Segment Start: SOURCE RECORDS

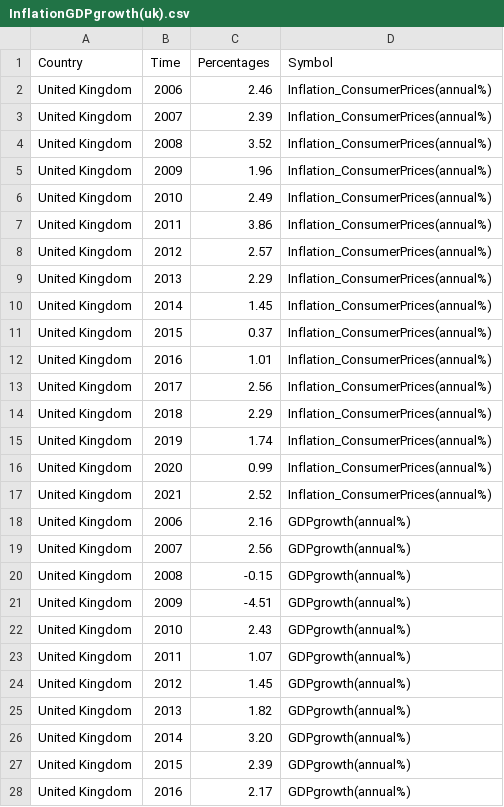
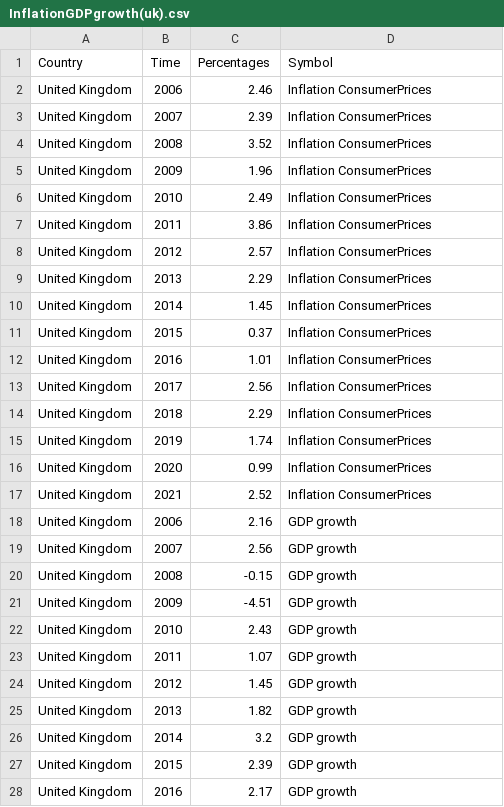
Before and after one commit to nikiconst/nikiconst.github.io, a CSV file: InflationGDPgrowth(uk).csv, drawn as a sheet; only a part is shown; the diff covers the shown part only.

Commit message:
edited

```diff
--- a/InflationGDPgrowth(uk).csv
+++ b/InflationGDPgrowth(uk).csv
@@ -1,28 +1,28 @@
 Country ,Time,Percentages,Symbol
-United Kingdom,2006,2.46,Inflation_ConsumerPrices(annual%)
-United Kingdom,2007,2.39,Inflation_ConsumerPrices(annual%)
-United Kingdom,2008,3.52,Inflation_ConsumerPrices(annual%)
-United Kingdom,2009,1.96,Inflation_ConsumerPrices(annual%)
-United Kingdom,2010,2.49,Inflation_ConsumerPrices(annual%)
-United Kingdom,2011,3.86,Inflation_ConsumerPrices(annual%)
-United Kingdom,2012,2.57,Inflation_ConsumerPrices(annual%)
-United Kingdom,2013,2.29,Inflation_ConsumerPrices(annual%)
-United Kingdom,2014,1.45,Inflation_ConsumerPrices(annual%)
-United Kingdom,2015,0.37,Inflation_ConsumerPrices(annual%)
-United Kingdom,2016,1.01,Inflation_ConsumerPrices(annual%)
-United Kingdom,2017,2.56,Inflation_ConsumerPrices(annual%)
-United Kingdom,2018,2.29,Inflation_ConsumerPrices(annual%)
-United Kingdom,2019,1.74,Inflation_ConsumerPrices(annual%)
-United Kingdom,2020,0.99,Inflation_ConsumerPrices(annual%)
-United Kingdom,2021,2.52,Inflation_ConsumerPrices(annual%)
-United Kingdom,2006,2.16,GDPgrowth(annual%)
-United Kingdom,2007,2.56,GDPgrowth(annual%)
-United Kingdom,2008,-0.15,GDPgrowth(annual%)
-United Kingdom,2009,-4.51,GDPgrowth(annual%)
-United Kingdom,2010,2.43,GDPgrowth(annual%)
-United Kingdom,2011,1.07,GDPgrowth(annual%)
-United Kingdom,2012,1.45,GDPgrowth(annual%)
-United Kingdom,2013,1.82,GDPgrowth(annual%)
-United Kingdom,2014,3.20,GDPgrowth(annual%)
-United Kingdom,2015,2.39,GDPgrowth(annual%)
-United Kingdom,2016,2.17,GDPgrowth(annual%)
+United Kingdom,2006,2.46,Inflation ConsumerPrices
+United Kingdom,2007,2.39,Inflation ConsumerPrices
+United Kingdom,2008,3.52,Inflation ConsumerPrices
+United Kingdom,2009,1.96,Inflation ConsumerPrices
+United Kingdom,2010,2.49,Inflation ConsumerPrices
+United Kingdom,2011,3.86,Inflation ConsumerPrices
+United Kingdom,2012,2.57,Inflation ConsumerPrices
+United Kingdom,2013,2.29,Inflation ConsumerPrices
+United Kingdom,2014,1.45,Inflation ConsumerPrices
+United Kingdom,2015,0.37,Inflation ConsumerPrices
+United Kingdom,2016,1.01,Inflation ConsumerPrices
+United Kingdom,2017,2.56,Inflation ConsumerPrices
+United Kingdom,2018,2.29,Inflation ConsumerPrices
+United Kingdom,2019,1.74,Inflation ConsumerPrices
+United Kingdom,2020,0.99,Inflation ConsumerPrices
+United Kingdom,2021,2.52,Inflation ConsumerPrices
+United Kingdom,2006,2.16,GDP growth
+United Kingdom,2007,2.56,GDP growth
+United Kingdom,2008,-0.15,GDP growth
+United Kingdom,2009,-4.51,GDP growth
+United Kingdom,2010,2.43,GDP growth
+United Kingdom,2011,1.07,GDP growth
+United Kingdom,2012,1.45,GDP growth
+United Kingdom,2013,1.82,GDP growth
+United Kingdom,2014,3.2,GDP growth
+United Kingdom,2015,2.39,GDP growth
+United Kingdom,2016,2.17,GDP growth
```
Also changed, not shown: 6 edited cells elsewhere in this file.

Segment End: SOURCE RECORDS

YOUR INSTRUCTIONS —
The pictures in the listing above are to be dropped, and everything else reproduced exactly.

ANSWER TO THE EXERCISE —
Before and after one commit to nikiconst/nikiconst.github.io, a CSV file: InflationGDPgrowth(uk).csv, drawn as a sheet; only a part is shown; the diff covers the shown part only.

Commit message:
edited

```diff
--- a/InflationGDPgrowth(uk).csv
+++ b/InflationGDPgrowth(uk).csv
@@ -1,28 +1,28 @@
 Country ,Time,Percentages,Symbol
-United Kingdom,2006,2.46,Inflation_ConsumerPrices(annual%)
-United Kingdom,2007,2.39,Inflation_ConsumerPrices(annual%)
-United Kingdom,2008,3.52,Inflation_ConsumerPrices(annual%)
-United Kingdom,2009,1.96,Inflation_ConsumerPrices(annual%)
-United Kingdom,2010,2.49,Inflation_ConsumerPrices(annual%)
-United Kingdom,2011,3.86,Inflation_ConsumerPrices(annual%)
-United Kingdom,2012,2.57,Inflation_ConsumerPrices(annual%)
-United Kingdom,2013,2.29,Inflation_ConsumerPrices(annual%)
-United Kingdom,2014,1.45,Inflation_ConsumerPrices(annual%)
-United Kingdom,2015,0.37,Inflation_ConsumerPrices(annual%)
-United Kingdom,2016,1.01,Inflation_ConsumerPrices(annual%)
-United Kingdom,2017,2.56,Inflation_ConsumerPrices(annual%)
-United Kingdom,2018,2.29,Inflation_ConsumerPrices(annual%)
-United Kingdom,2019,1.74,Inflation_ConsumerPrices(annual%)
-United Kingdom,2020,0.99,Inflation_ConsumerPrices(annual%)
-United Kingdom,2021,2.52,Inflation_ConsumerPrices(annual%)
-United Kingdom,2006,2.16,GDPgrowth(annual%)
-United Kingdom,2007,2.56,GDPgrowth(annual%)
-United Kingdom,2008,-0.15,GDPgrowth(annual%)
-United Kingdom,2009,-4.51,GDPgrowth(annual%)
-United Kingdom,2010,2.43,GDPgrowth(annual%)
-United Kingdom,2011,1.07,GDPgrowth(annual%)
-United Kingdom,2012,1.45,GDPgrowth(annual%)
-United Kingdom,2013,1.82,GDPgrowth(annual%)
-United Kingdom,2014,3.20,GDPgrowth(annual%)
-United Kingdom,2015,2.39,GDPgrowth(annual%)
-United Kingdom,2016,2.17,GDPgrowth(annual%)
+United Kingdom,2006,2.46,Inflation ConsumerPrices
+United Kingdom,2007,2.39,Inflation ConsumerPrices
+United Kingdom,2008,3.52,Inflation ConsumerPrices
+United Kingdom,2009,1.96,Inflation ConsumerPrices
+United Kingdom,2010,2.49,Inflation ConsumerPrices
+United Kingdom,2011,3.86,Inflation ConsumerPrices
+United Kingdom,2012,2.57,Inflation ConsumerPrices
+United Kingdom,2013,2.29,Inflation ConsumerPrices
+United Kingdom,2014,1.45,Inflation ConsumerPrices
+United Kingdom,2015,0.37,Inflation ConsumerPrices
+United Kingdom,2016,1.01,Inflation ConsumerPrices
+United Kingdom,2017,2.56,Inflation ConsumerPrices
+United Kingdom,2018,2.29,Inflation ConsumerPrices
+United Kingdom,2019,1.74,Inflation ConsumerPrices
+United Kingdom,2020,0.99,Inflation ConsumerPrices
+United Kingdom,2021,2.52,Inflation ConsumerPrices
+United Kingdom,2006,2.16,GDP growth
+United Kingdom,2007,2.56,GDP growth
+United Kingdom,2008,-0.15,GDP growth
+United Kingdom,2009,-4.51,GDP growth
+United Kingdom,2010,2.43,GDP growth
+United Kingdom,2011,1.07,GDP growth
+United Kingdom,2012,1.45,GDP growth
+United Kingdom,2013,1.82,GDP growth
+United Kingdom,2014,3.2,GDP growth
+United Kingdom,2015,2.39,GDP growth
+United Kingdom,2016,2.17,GDP growth
```
Also changed, not shown: 6 edited cells elsewhere in this file.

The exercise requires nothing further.